● TASK REQUIREMENTS: Go through the entries below, tally each line with the string "program", and give the final number by itself.

● DATA SECTION:
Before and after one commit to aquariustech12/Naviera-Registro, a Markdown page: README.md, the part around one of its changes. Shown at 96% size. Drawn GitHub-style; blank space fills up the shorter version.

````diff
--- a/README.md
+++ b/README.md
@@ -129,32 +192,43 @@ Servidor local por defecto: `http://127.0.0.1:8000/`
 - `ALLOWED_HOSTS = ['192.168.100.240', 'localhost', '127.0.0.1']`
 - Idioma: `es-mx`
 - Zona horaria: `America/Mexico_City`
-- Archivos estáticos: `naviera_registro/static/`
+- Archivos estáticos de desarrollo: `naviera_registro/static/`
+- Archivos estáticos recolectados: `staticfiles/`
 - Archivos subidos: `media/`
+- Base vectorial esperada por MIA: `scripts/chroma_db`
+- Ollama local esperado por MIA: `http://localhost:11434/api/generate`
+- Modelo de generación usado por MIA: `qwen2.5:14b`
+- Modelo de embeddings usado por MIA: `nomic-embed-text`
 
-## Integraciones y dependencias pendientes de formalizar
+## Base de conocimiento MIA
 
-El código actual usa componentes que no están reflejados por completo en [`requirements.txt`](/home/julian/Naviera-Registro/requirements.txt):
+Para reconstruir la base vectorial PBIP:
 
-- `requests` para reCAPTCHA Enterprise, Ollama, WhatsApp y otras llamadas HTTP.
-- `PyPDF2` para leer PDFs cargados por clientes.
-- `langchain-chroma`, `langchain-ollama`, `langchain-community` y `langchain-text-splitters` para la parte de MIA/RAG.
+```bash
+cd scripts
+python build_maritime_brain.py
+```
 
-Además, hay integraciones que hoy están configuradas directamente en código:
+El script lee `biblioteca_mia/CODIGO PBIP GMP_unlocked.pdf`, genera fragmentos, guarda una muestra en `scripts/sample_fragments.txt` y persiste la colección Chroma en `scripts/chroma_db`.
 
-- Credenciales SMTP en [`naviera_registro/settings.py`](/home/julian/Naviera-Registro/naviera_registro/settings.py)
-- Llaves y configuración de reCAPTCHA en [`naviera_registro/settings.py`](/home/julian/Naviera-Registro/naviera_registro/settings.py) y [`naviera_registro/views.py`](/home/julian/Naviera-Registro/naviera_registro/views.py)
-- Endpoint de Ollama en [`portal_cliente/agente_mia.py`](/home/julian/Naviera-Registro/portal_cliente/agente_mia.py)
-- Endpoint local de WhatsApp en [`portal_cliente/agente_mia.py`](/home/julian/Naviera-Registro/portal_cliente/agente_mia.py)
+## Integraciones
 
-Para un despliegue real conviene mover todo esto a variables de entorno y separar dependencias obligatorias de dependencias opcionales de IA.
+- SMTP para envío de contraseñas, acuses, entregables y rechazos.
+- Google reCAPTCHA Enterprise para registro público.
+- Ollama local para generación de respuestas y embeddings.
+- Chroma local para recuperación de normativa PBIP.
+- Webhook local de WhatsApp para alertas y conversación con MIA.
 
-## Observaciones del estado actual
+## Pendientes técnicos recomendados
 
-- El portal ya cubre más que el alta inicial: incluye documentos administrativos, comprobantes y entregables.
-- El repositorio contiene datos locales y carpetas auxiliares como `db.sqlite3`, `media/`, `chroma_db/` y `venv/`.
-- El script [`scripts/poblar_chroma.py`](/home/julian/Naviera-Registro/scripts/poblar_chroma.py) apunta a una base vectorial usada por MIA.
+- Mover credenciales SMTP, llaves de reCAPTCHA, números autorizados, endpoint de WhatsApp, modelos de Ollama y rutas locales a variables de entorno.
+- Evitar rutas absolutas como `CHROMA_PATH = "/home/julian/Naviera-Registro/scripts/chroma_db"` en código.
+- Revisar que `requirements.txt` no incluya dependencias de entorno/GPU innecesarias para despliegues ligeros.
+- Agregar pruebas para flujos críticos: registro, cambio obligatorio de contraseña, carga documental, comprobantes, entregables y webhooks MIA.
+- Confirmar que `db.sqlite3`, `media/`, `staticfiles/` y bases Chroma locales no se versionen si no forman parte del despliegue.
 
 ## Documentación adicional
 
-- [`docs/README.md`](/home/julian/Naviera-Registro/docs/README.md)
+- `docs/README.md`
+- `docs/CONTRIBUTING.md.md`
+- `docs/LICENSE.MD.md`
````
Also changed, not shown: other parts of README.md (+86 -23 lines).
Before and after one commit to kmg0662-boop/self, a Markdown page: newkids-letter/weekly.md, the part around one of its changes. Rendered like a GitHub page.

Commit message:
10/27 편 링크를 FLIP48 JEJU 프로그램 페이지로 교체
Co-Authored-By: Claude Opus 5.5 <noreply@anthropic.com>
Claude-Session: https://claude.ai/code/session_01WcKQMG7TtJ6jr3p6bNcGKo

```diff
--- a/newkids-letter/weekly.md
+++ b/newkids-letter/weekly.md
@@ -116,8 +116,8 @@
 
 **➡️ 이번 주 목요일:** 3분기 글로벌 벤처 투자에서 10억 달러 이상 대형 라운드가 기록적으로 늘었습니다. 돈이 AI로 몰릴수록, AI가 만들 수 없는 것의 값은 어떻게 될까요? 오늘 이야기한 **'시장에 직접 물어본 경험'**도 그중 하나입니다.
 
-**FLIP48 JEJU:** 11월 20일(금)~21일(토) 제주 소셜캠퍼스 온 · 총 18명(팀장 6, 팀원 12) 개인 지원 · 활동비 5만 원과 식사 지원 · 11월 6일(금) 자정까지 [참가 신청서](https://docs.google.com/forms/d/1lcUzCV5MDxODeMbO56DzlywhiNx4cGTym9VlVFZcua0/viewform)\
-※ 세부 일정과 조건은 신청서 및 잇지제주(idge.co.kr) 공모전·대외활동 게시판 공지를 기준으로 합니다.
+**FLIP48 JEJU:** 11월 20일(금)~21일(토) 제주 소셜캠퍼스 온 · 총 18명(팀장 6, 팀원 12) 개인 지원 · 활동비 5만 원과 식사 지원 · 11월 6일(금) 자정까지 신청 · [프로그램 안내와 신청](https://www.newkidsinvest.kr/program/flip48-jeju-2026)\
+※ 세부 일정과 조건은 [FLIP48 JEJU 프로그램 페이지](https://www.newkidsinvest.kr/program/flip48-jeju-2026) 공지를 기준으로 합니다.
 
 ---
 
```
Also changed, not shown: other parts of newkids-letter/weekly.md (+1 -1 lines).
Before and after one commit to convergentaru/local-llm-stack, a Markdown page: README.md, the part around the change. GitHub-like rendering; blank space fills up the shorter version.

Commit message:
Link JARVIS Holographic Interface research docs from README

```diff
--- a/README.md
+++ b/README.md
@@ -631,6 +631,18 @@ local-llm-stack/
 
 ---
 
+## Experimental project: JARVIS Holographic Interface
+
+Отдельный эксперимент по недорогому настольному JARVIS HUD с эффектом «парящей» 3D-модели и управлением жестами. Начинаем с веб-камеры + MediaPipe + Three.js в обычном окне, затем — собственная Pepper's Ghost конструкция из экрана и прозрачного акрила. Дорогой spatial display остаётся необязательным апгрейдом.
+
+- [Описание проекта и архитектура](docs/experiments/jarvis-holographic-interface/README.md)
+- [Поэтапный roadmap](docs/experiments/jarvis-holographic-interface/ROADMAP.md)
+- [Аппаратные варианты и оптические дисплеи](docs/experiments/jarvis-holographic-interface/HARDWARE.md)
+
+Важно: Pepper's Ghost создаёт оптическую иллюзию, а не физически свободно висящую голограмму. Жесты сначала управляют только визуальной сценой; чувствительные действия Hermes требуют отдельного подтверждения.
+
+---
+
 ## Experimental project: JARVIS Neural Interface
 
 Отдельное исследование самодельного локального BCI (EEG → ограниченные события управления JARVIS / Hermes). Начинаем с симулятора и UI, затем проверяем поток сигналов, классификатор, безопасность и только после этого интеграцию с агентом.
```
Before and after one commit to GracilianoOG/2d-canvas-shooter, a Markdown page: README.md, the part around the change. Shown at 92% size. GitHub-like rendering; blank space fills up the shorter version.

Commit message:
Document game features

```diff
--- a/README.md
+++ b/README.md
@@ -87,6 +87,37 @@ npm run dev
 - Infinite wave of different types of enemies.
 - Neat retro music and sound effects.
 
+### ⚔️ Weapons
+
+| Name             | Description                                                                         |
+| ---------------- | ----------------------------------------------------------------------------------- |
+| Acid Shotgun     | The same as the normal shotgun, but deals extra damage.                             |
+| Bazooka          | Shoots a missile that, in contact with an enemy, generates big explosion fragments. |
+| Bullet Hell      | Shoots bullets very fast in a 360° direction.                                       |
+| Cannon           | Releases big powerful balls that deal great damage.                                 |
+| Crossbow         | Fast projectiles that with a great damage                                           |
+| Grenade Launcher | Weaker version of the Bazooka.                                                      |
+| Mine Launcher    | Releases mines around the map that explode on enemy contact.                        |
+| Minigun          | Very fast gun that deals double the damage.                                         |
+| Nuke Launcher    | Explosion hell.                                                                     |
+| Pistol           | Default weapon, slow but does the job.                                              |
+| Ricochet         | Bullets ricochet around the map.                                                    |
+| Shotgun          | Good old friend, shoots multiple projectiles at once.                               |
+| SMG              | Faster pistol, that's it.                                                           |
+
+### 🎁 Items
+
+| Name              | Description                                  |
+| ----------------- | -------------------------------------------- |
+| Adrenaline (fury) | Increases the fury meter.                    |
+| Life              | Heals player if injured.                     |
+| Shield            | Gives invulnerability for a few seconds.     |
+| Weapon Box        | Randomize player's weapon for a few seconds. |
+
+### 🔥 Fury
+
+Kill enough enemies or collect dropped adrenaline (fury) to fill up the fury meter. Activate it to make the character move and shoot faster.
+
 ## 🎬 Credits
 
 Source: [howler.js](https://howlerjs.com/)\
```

● YOUR RESPONSE: 2